Modification records
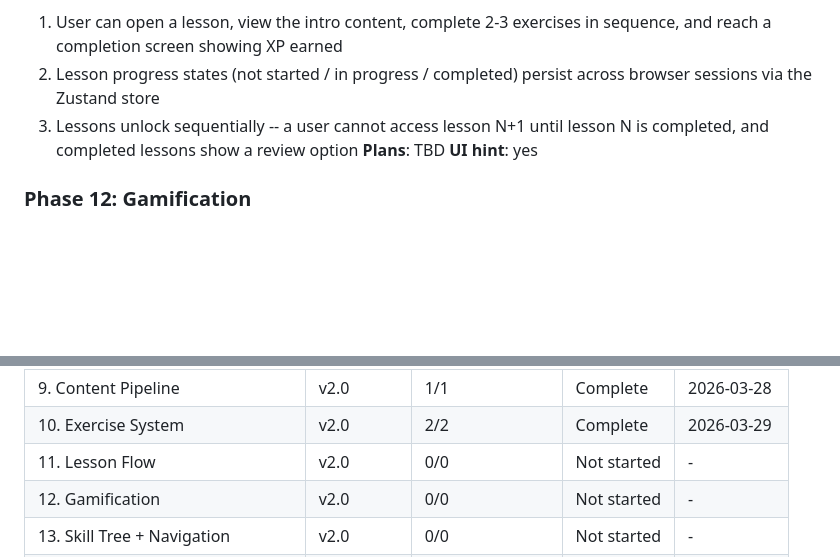
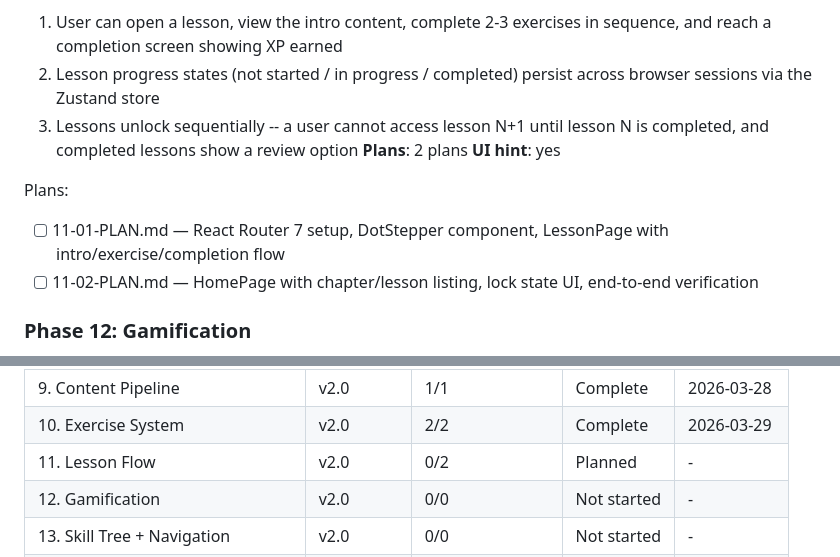
Before and after one commit to ben9730/AI-leraning-game, a Markdown page: .planning/ROADMAP.md, 2 parts joined by grey strips. Rendered like a GitHub page; blank space fills up the shorter version.

Commit message:
docs(phase-11): create lesson flow phase plans

```diff
--- a/.planning/ROADMAP.md
+++ b/.planning/ROADMAP.md
@@ -150,8 +150,12 @@ Plans:
   1. User can open a lesson, view the intro content, complete 2-3 exercises in sequence, and reach a completion screen showing XP earned
   2. Lesson progress states (not started / in progress / completed) persist across browser sessions via the Zustand store
   3. Lessons unlock sequentially -- a user cannot access lesson N+1 until lesson N is completed, and completed lessons show a review option
-**Plans**: TBD
+**Plans**: 2 plans
 **UI hint**: yes
+
+Plans:
+- [ ] 11-01-PLAN.md — React Router 7 setup, DotStepper component, LessonPage with intro/exercise/completion flow
+- [ ] 11-02-PLAN.md — HomePage with chapter/lesson listing, lock state UI, end-to-end verification
 
 ### Phase 12: Gamification
 **Goal**: Completing lessons feels rewarding with XP, streaks, levels, and badges, and returning daily has a visible hook
@@ -207,7 +211,7 @@ Plans:
 | 8. State + i18n + RTL | v2.0 | 2/2 | Complete   | 2026-03-28 |
 | 9. Content Pipeline | v2.0 | 1/1 | Complete   | 2026-03-28 |
 | 10. Exercise System | v2.0 | 2/2 | Complete    | 2026-03-29 |
-| 11. Lesson Flow | v2.0 | 0/0 | Not started | - |
+| 11. Lesson Flow | v2.0 | 0/2 | Planned | - |
 | 12. Gamification | v2.0 | 0/0 | Not started | - |
 | 13. Skill Tree + Navigation | v2.0 | 0/0 | Not started | - |
 | 14. PWA + Web Polish | v2.0 | 0/0 | Not started | - |
```
Also changed, not shown: 2 other files.
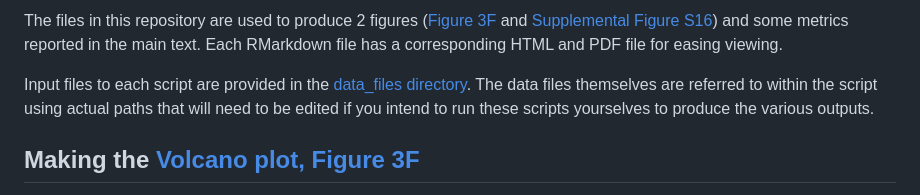
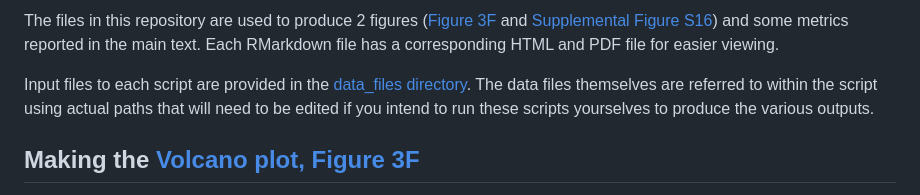
Before and after one commit to usevision/cre_heritability, a Markdown page: code/plot_figures/README.md, the part around the change. GitHub-like rendering.

```diff
--- a/code/plot_figures/README.md
+++ b/code/plot_figures/README.md
@@ -1,4 +1,4 @@
-The files in this repository are used to produce 2 figures ([Figure 3F](../../plots/enrichment_volcano_fmshape.pdf) and [Supplemental Figure S16](../../plots/jmc_combo_straight.pdf)) and some metrics reported in the main text. Each RMarkdown file has a corresponding HTML and PDF file for easing viewing.
+The files in this repository are used to produce 2 figures ([Figure 3F](../../plots/enrichment_volcano_fmshape.pdf) and [Supplemental Figure S16](../../plots/jmc_combo_straight.pdf)) and some metrics reported in the main text. Each RMarkdown file has a corresponding HTML and PDF file for easier viewing.
 
 Input files to each script are provided in the [data_files directory](../../data_files). The data files themselves are referred to within the script using actual paths that will need to be edited if you intend to run these scripts yourselves to produce the various outputs.
 
```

PROBLEM TO SOLVE:
Skipping the pictures, output the entries exactly as they appear above.

OUTPUT FOR THIS EXERCISE:
Before and after one commit to ben9730/AI-leraning-game, a Markdown page: .planning/ROADMAP.md, 2 parts joined by grey strips. Rendered like a GitHub page; blank space fills up the shorter version.

Commit message:
docs(phase-11): create lesson flow phase plans

```diff
--- a/.planning/ROADMAP.md
+++ b/.planning/ROADMAP.md
@@ -150,8 +150,12 @@ Plans:
   1. User can open a lesson, view the intro content, complete 2-3 exercises in sequence, and reach a completion screen showing XP earned
   2. Lesson progress states (not started / in progress / completed) persist across browser sessions via the Zustand store
   3. Lessons unlock sequentially -- a user cannot access lesson N+1 until lesson N is completed, and completed lessons show a review option
-**Plans**: TBD
+**Plans**: 2 plans
 **UI hint**: yes
+
+Plans:
+- [ ] 11-01-PLAN.md — React Router 7 setup, DotStepper component, LessonPage with intro/exercise/completion flow
+- [ ] 11-02-PLAN.md — HomePage with chapter/lesson listing, lock state UI, end-to-end verification
 
 ### Phase 12: Gamification
 **Goal**: Completing lessons feels rewarding with XP, streaks, levels, and badges, and returning daily has a visible hook
@@ -207,7 +211,7 @@ Plans:
 | 8. State + i18n + RTL | v2.0 | 2/2 | Complete   | 2026-03-28 |
 | 9. Content Pipeline | v2.0 | 1/1 | Complete   | 2026-03-28 |
 | 10. Exercise System | v2.0 | 2/2 | Complete    | 2026-03-29 |
-| 11. Lesson Flow | v2.0 | 0/0 | Not started | - |
+| 11. Lesson Flow | v2.0 | 0/2 | Planned | - |
 | 12. Gamification | v2.0 | 0/0 | Not started | - |
 | 13. Skill Tree + Navigation | v2.0 | 0/0 | Not started | - |
 | 14. PWA + Web Polish | v2.0 | 0/0 | Not started | - |
```
Also changed, not shown: 2 other files.
Before and after one commit to usevision/cre_heritability, a Markdown page: code/plot_figures/README.md, the part around the change. GitHub-like rendering.

```diff
--- a/code/plot_figures/README.md
+++ b/code/plot_figures/README.md
@@ -1,4 +1,4 @@
-The files in this repository are used to produce 2 figures ([Figure 3F](../../plots/enrichment_volcano_fmshape.pdf) and [Supplemental Figure S16](../../plots/jmc_combo_straight.pdf)) and some metrics reported in the main text. Each RMarkdown file has a corresponding HTML and PDF file for easing viewing.
+The files in this repository are used to produce 2 figures ([Figure 3F](../../plots/enrichment_volcano_fmshape.pdf) and [Supplemental Figure S16](../../plots/jmc_combo_straight.pdf)) and some metrics reported in the main text. Each RMarkdown file has a corresponding HTML and PDF file for easier viewing.
 
 Input files to each script are provided in the [data_files directory](../../data_files). The data files themselves are referred to within the script using actual paths that will need to be edited if you intend to run these scripts yourselves to produce the various outputs.
 
```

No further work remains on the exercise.